Tour group goes back in time at World War II base

Adventurers gather to go underground at the Apostle Battery above Llandudno.

About 20 people took a trip back in time on Heritage Day as they toured a World War II military base above Llandudno.

The Apostle Battery was built in 1940 to withstand an enemy attack, tour guide Matt Weisse, of Milnerton, told the group.

They ventured down steep steps into an underground ammunition bunker, where another guide Lance Weston, of Table View, described how German U-boats would have been lurking off Cape Town’s coastline in 1942 and the Special Signals Services women deployed at the complex would have used radar, then still in its infancy, to locate targets.

Members of the tour group crouched through a narrow shock-absorbing tunnel surrounding the ammunition chamber.

Anita van den Berg, of Durbanville, said she had had a claustrophobic attack after a few metres but had found the tunnel interesting.

Monde Ralane, of Brooklyn, said he had joined the tour because he was trying to overcome his own fear of tight spaces.

Milan van Eeden, 15, of Constantia, was chosen for a mock interrogation, and while the teen was blindfolded and handcuffed to a chair, Mr Weisse, sporting a military uniform and fake moustache, quizzed him on some of the information given to the group earlier.

Milan said venturing inside the complex had been fascinating and had made the war more real, especially as his ancestors were German.

Keshav Singh, an art-and-design student from Goodwood, helps Mr Weisse on the tours and feels they are a fun way to learn about history.

Mr Weisse said the Apostle Battery and other military installations around Cape Town “are possibly one of the most comprehensive arrays of historic military heritage sites in the world”, but they were being neglected and the three turrets at the Apostle Battery were consistently being stripped by metal thieves.

The site was suitable for tourist development as it was easily accessible from Cape Town and many buildings at the Apostle Battery could be converted into accommodation for visitors, he said.
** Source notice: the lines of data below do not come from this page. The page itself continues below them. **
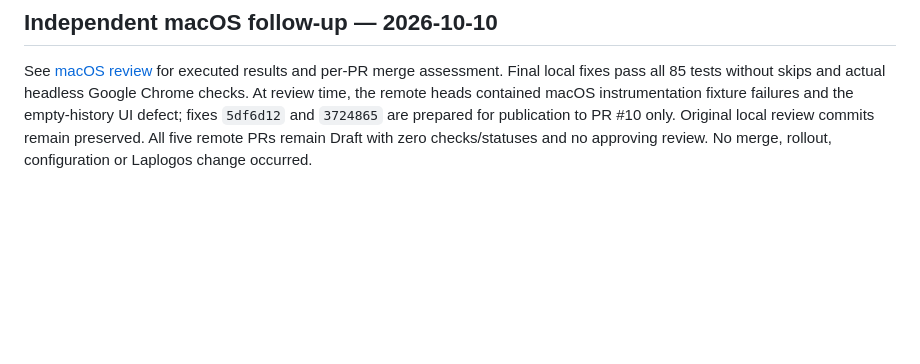
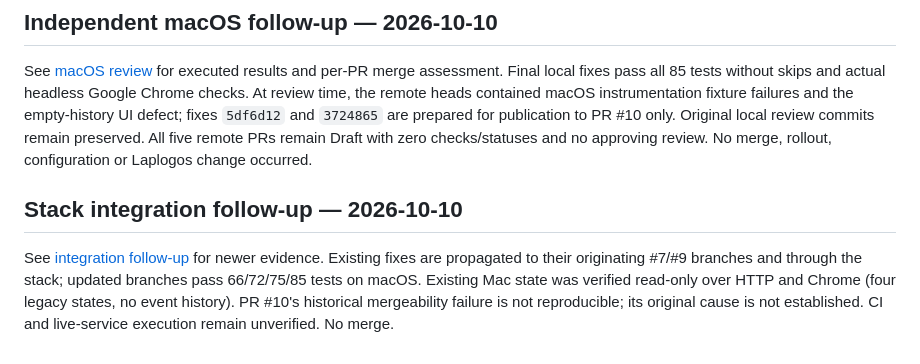
Before and after one commit to YesungJang/project-agent-gateway, a Markdown page: docs/DASHBOARD_CHECKPOINT.md, the part around the change. Drawn GitHub-style; blank space fills up the shorter version.

Commit message:
docs: record stack integration and existing Mac state verification

```diff
--- a/docs/DASHBOARD_CHECKPOINT.md
+++ b/docs/DASHBOARD_CHECKPOINT.md
@@ -90,3 +90,12 @@ macOS instrumentation fixture failures and the empty-history UI defect; fixes
 `5df6d12` and `3724865` are prepared for publication to PR #10 only. Original local review commits remain preserved.
 All five remote PRs remain Draft with zero checks/statuses and no approving review.
 No merge, rollout, configuration or Laplogos change occurred.
+
+## Stack integration follow-up — 2026-10-10
+
+See [integration follow-up](dashboard-integration-20261010.md) for newer evidence.
+Existing fixes are propagated to their originating #7/#9 branches and through
+the stack; updated branches pass 66/72/75/85 tests on macOS. Existing Mac state
+was verified read-only over HTTP and Chrome (four legacy states, no event history).
+PR #10's historical mergeability failure is not reproducible; its original cause
+is not established. CI and live-service execution remain unverified. No merge.
```
Also changed, not shown: docs/WORK_LOG.md (added, +3 -0 lines), docs/dashboard-integration-20261010.md (added, +80 -0 lines).
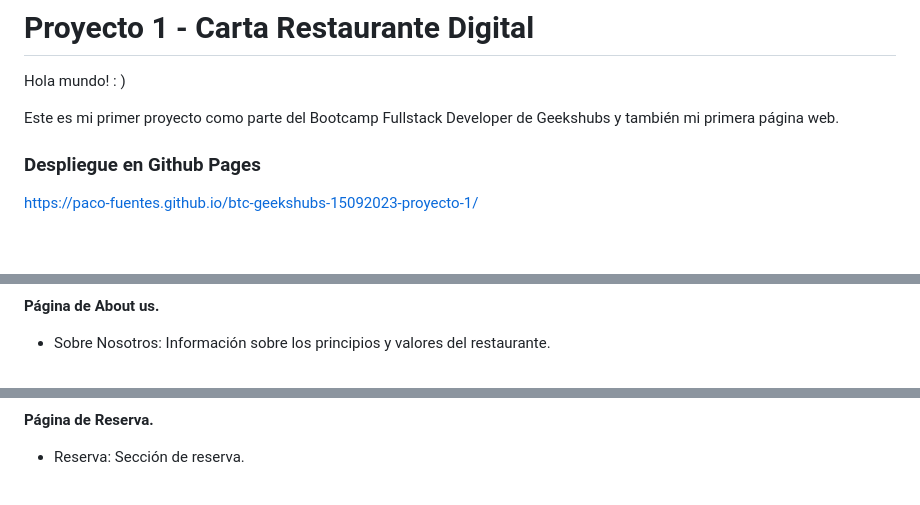
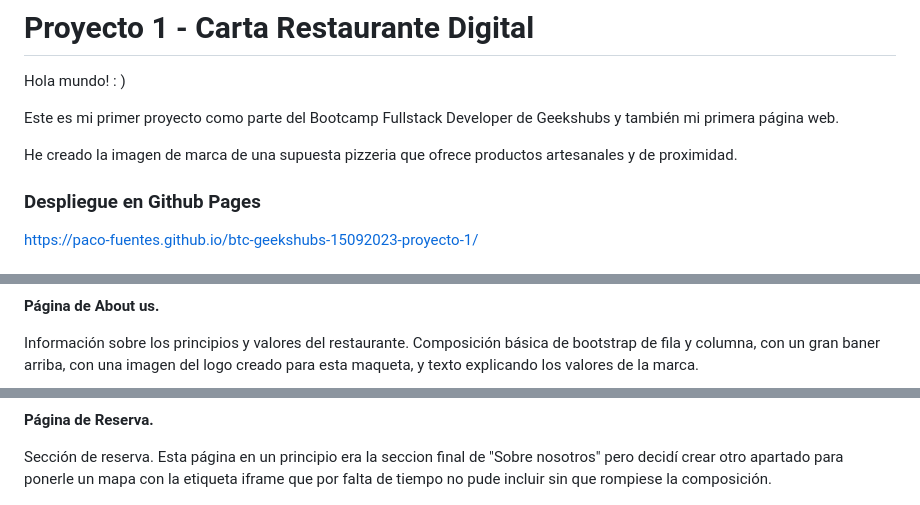
Before and after one commit to paco-fuentes/btc-geekshubs-15092023-proyecto-1, a Markdown page: README.md, 3 parts joined by grey strips. Drawn GitHub-style; blank space fills up the shorter version.

```diff
--- a/README.md
+++ b/README.md
@@ -5,6 +5,8 @@
 Hola mundo! : )
 
 Este es mi primer proyecto como parte del Bootcamp Fullstack Developer de Geekshubs y también mi primera página web.
+
+He creado la imagen de marca de una supuesta pizzeria que ofrece productos artesanales y de proximidad.
 
 ### Despliegue en Github Pages
 
@@ -39,13 +41,14 @@ Lista de todos los platos disponibles en el menú.
 
 **Página de About us.**
 
-- Sobre Nosotros: Información sobre los principios y valores del restaurante.
+Información sobre los principios y valores del restaurante. Composición básica de bootstrap de fila y columna, con un gran baner arriba, con una imagen del logo creado para esta maqueta, y texto explicando los valores de la marca.
+
 ![image](./img/cap-3.png)
 ![image](./img/cap-abo-res.png)
 
 **Página de Reserva.**
 
-- Reserva: Sección de reserva.
+Sección de reserva. Esta página en un principio era la seccion final de "Sobre nosotros" pero decidí crear otro apartado para ponerle un mapa con la etiqueta iframe que por falta de tiempo no pude incluir sin que rompiese la composición.
 
 ![image](./img/cap-4.png)
 ![image](./img/cap-res-res.png)
```
Also changed, not shown: other parts of README.md (+7 -5 lines).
He said he would like to see the property administered by the City of Cape Town instead of the national government, as is currently the case, as the municipality had the resources and expertise to support it as a tourism destination in cooperation with the community.

“After all, the Apostle Battery was built to defend Cape Town,” said Mr Weisse.

Nicky Willemse, left, of Vredehoek, and Nerissa Swart, of Pretoria, with “Betty Brown”, a dummy representing a Special Signals Services radar operator.
Tour guide Lance Weston, of Table View, sets the scene in the ammunition bunker.
Vincent Clayton, of Bellville, on his way out of one of the shock-absorbing tunnels surrounding the ammunition bunkers.
Tour guide Lance Weston, of Table View, watched by Caro Copeland, of Constantia.
Anita van den Berg, of Durbanville, finds herself in a tight spot.
Some visitors wore masks because of the dust.
Milnerton tour guide Matt Weisse said the base was built in 1940 to withstand an enemy attack.
Tour guide Matt Weisse shows the group an emergency exit for the Special Signals Services radar operators.
Narrow steep steps lead from an ammunition bunker to the outside world.
Keshav Singh, of Goodwood, feels the tours are an important and fun way to learn about history.
Tour guide Matt Weisse sports a uniform and fake moustache while running a mock interrogation.